> **EXERCISE**
Every line of the records below that holds the word "error" should be copied out.

> **STORED DATA**
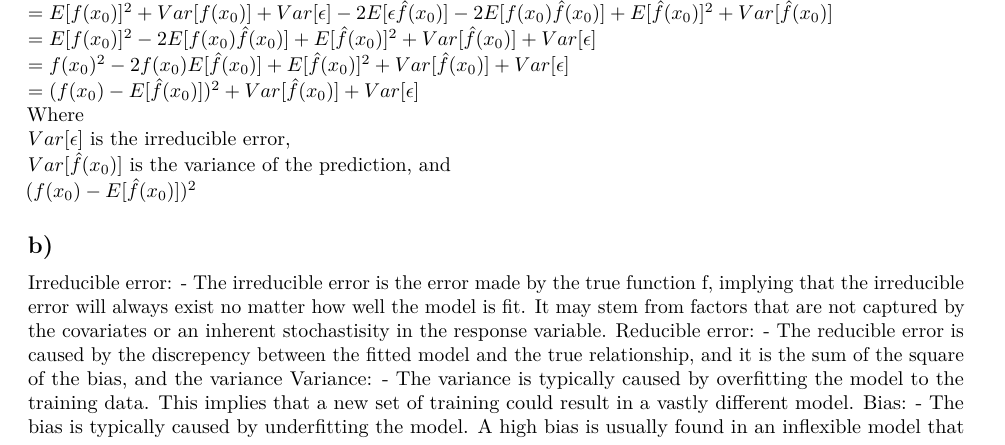
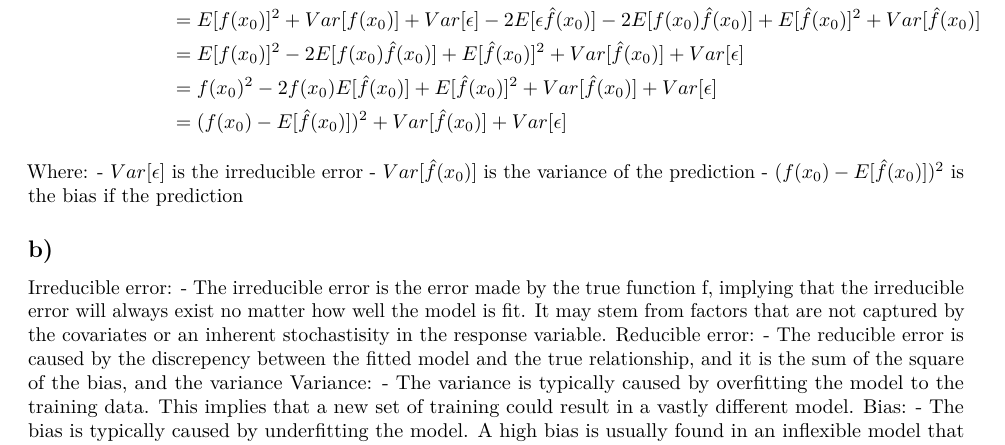
Before and after one commit to halvorlinder/TMA4268, an R Markdown document (Compulsory1.Rmd): part of page 1 of 7, cut so that both start at the same text. Rendered offline with R 4.5, knitr and Pandoc, then LaTeX, with nearby package versions.

Commit message:
answer 3b iv

```diff
--- a/Compulsory1.Rmd
+++ b/Compulsory1.Rmd
@@ -38,0 +47,5 @@ library("palmerpenguins")
+&=E[f(x_0)]^2 + Var[f(x_0)] + Var[\epsilon] -2E[\epsilon \hat{f}(x_0)] - 2E[f(x_0) \hat{f}(x_0)] + E[\hat{f}(x_0)]^2 + Var[\hat{f}(x_0)] \\
+&=E[f(x_0)]^2 - 2E[f(x_0) \hat{f}(x_0)] + E[\hat{f}(x_0)]^2 + Var[\hat{f}(x_0)] + Var[\epsilon] \\
+&=f(x_0)^2 - 2f(x_0) E[\hat{f}(x_0)] + E[\hat{f}(x_0)]^2 + Var[\hat{f}(x_0)] + Var[\epsilon] \\
+&=(f(x_0) -E[\hat{f}(x_0)])^2 + Var[\hat{f}(x_0)] + Var[\epsilon]
+\end{aligned}
@@ -47,11 +54,8 @@ $=E[f(x_0) + \epsilon]^2 + Var[f(x_0) + \epsilon] -2E[\epsilon \hat{f}(x_0)] - 2
-$=E[f(x_0)]^2 + Var[f(x_0)] + Var[\epsilon] -2E[\epsilon \hat{f}(x_0)] - 2E[f(x_0) \hat{f}(x_0)] + E[\hat{f}(x_0)]^2 + Var[\hat{f}(x_0)]$
-$=E[f(x_0)]^2 - 2E[f(x_0) \hat{f}(x_0)] + E[\hat{f}(x_0)]^2 + Var[\hat{f}(x_0)] + Var[\epsilon]$
-$=f(x_0)^2 - 2f(x_0) E[\hat{f}(x_0)] + E[\hat{f}(x_0)]^2 + Var[\hat{f}(x_0)] + Var[\epsilon]$
-$=(f(x_0) -E[\hat{f}(x_0)])^2 + Var[\hat{f}(x_0)] + Var[\epsilon]$
-Where
-    $Var[\epsilon]$ is the irreducible error,
-    $Var[\hat{f}(x_0)]$ is the variance of the prediction, and
-    $(f(x_0) -E[\hat{f}(x_0)])^2$
+Where:
+ - $Var[\epsilon]$ is the irreducible error
+ - $Var[\hat{f}(x_0)]$ is the variance of the prediction
+ - $(f(x_0) -E[\hat{f}(x_0)])^2$ is the bias if the prediction
+
 
 ## b)
 
```
Also changed, not shown: Compulsory1.Rmd (16 more changed lines).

> **ANSWER TO THE EXERCISE**
-    $Var[\epsilon]$ is the irreducible error,
+ - $Var[\epsilon]$ is the irreducible error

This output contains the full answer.